> [Activity]:
In your copy, include every line of the listing below exactly but none of the pictures.

> [The input]:
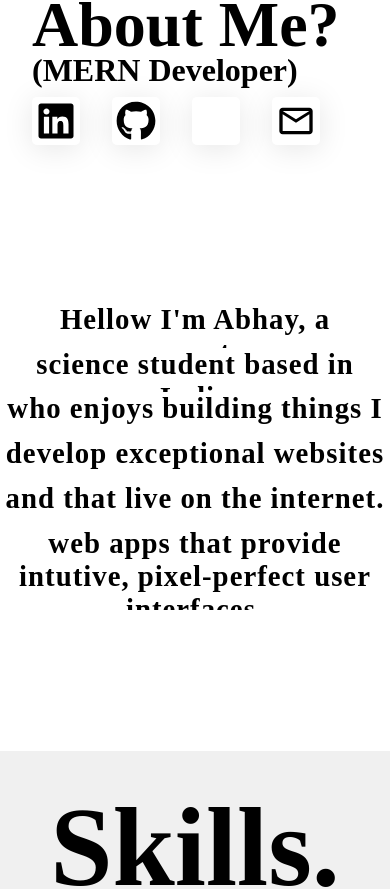
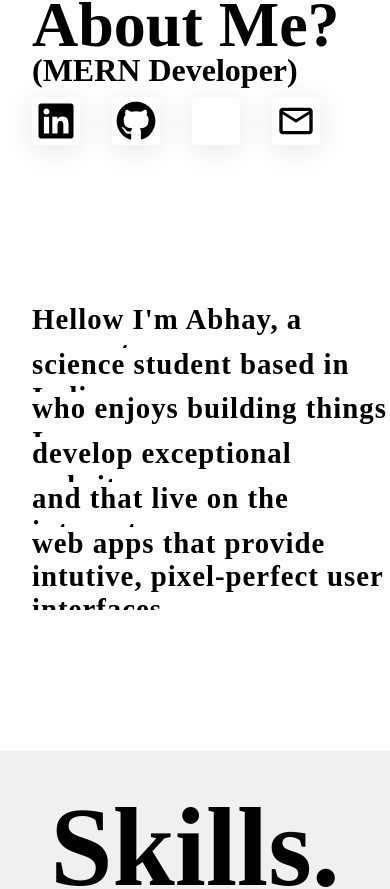
Before and after one commit to 9xVibee/PORTFOLIO, a React (Vite) app: page / in a window 390 px wide. Shown: the part 937-1826 px from the top of the page. Built offline with nearby package versions, Linux system fonts and the light colour scheme; some icons are missing; a web font is replaced by a local one.

Commit message:
Navbar and About me page responsiveness for tab view fixed!

```diff
--- a/src/component/Navbar/Navbar.css
+++ b/src/component/Navbar/Navbar.css
@@ -197,7 +197,7 @@ span+span {
     }
 }
 
-@media screen and (max-width:431px) {
+@media screen and (max-width:768px) {
     .bitemoji-container {
         width: 3.5rem;
         height: 3.5rem;
--- a/src/pages/AboutMe/AboutMe.css
+++ b/src/pages/AboutMe/AboutMe.css
@@ -168,12 +168,32 @@ p {
 
 @media screen and (max-width:620px) {
     .right-abt-p p {
-        font-size: 1.6rem;
-        text-align: center;
+        font-size: 1.7rem;
+        text-align: left;
+    }
+
+    .right-abt {
+        padding-left: 1rem;
     }
 }
 
-@media screen and (max-width:391px) {
+@media screen and (max-width:541px) {
+    .right-abt-p p {
+        font-size: 1.6rem;
+    }
+}
+
+@media screen and (max-width:501px) {
+    .right-abt-p p {
+        font-size: 1.5rem;
+    }
+
+    .right-abt {
+        padding-left: 0;
+    }
+}
+
+@media screen and (max-width:460px) {
     .left-abt {
         margin-bottom: -5rem;
     }
@@ -193,12 +213,21 @@ p {
 
     .right-abt-p p {
         font-size: 1.8rem;
+        text-align: left;
+    }
+
+    .right-abt {
+        padding-left: 2rem;
     }
 }
 
-@media screen and (max-width:335px) {
+@media screen and (max-width:372px) {
+    .right-abt {
+        padding-left: 0;
+    }
+
     .right-abt-p p {
-        text-align: left;
+        text-align: center;
     }
 }
 
--- a/src/pages/Projects/Projects.jsx
+++ b/src/pages/Projects/Projects.jsx
@@ -54,7 +54,7 @@ const Projects = () => {
               <img src={Project1Img} alt="" />
             </div>
             <div className="project-h1-container">
-              <h1>AdidasClone</h1>
+              <h1>Adidas Clone</h1>
               <div className="icon-container-project">
                 <img src={HtmlImg} alt="" />
                 <img src={CssImg} alt="" />
```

> [Written solution]:
Before and after one commit to 9xVibee/PORTFOLIO, a React (Vite) app: page / in a window 390 px wide. Shown: the part 937-1826 px from the top of the page. Built offline with nearby package versions, Linux system fonts and the light colour scheme; some icons are missing; a web font is replaced by a local one.

Commit message:
Navbar and About me page responsiveness for tab view fixed!

```diff
--- a/src/component/Navbar/Navbar.css
+++ b/src/component/Navbar/Navbar.css
@@ -197,7 +197,7 @@ span+span {
     }
 }
 
-@media screen and (max-width:431px) {
+@media screen and (max-width:768px) {
     .bitemoji-container {
         width: 3.5rem;
         height: 3.5rem;
--- a/src/pages/AboutMe/AboutMe.css
+++ b/src/pages/AboutMe/AboutMe.css
@@ -168,12 +168,32 @@ p {
 
 @media screen and (max-width:620px) {
     .right-abt-p p {
-        font-size: 1.6rem;
-        text-align: center;
+        font-size: 1.7rem;
+        text-align: left;
+    }
+
+    .right-abt {
+        padding-left: 1rem;
     }
 }
 
-@media screen and (max-width:391px) {
+@media screen and (max-width:541px) {
+    .right-abt-p p {
+        font-size: 1.6rem;
+    }
+}
+
+@media screen and (max-width:501px) {
+    .right-abt-p p {
+        font-size: 1.5rem;
+    }
+
+    .right-abt {
+        padding-left: 0;
+    }
+}
+
+@media screen and (max-width:460px) {
     .left-abt {
         margin-bottom: -5rem;
     }
@@ -193,12 +213,21 @@ p {
 
     .right-abt-p p {
         font-size: 1.8rem;
+        text-align: left;
+    }
+
+    .right-abt {
+        padding-left: 2rem;
     }
 }
 
-@media screen and (max-width:335px) {
+@media screen and (max-width:372px) {
+    .right-abt {
+        padding-left: 0;
+    }
+
     .right-abt-p p {
-        text-align: left;
+        text-align: center;
     }
 }
 
--- a/src/pages/Projects/Projects.jsx
+++ b/src/pages/Projects/Projects.jsx
@@ -54,7 +54,7 @@ const Projects = () => {
               <img src={Project1Img} alt="" />
             </div>
             <div className="project-h1-container">
-              <h1>AdidasClone</h1>
+              <h1>Adidas Clone</h1>
               <div className="icon-container-project">
                 <img src={HtmlImg} alt="" />
                 <img src={CssImg} alt="" />
```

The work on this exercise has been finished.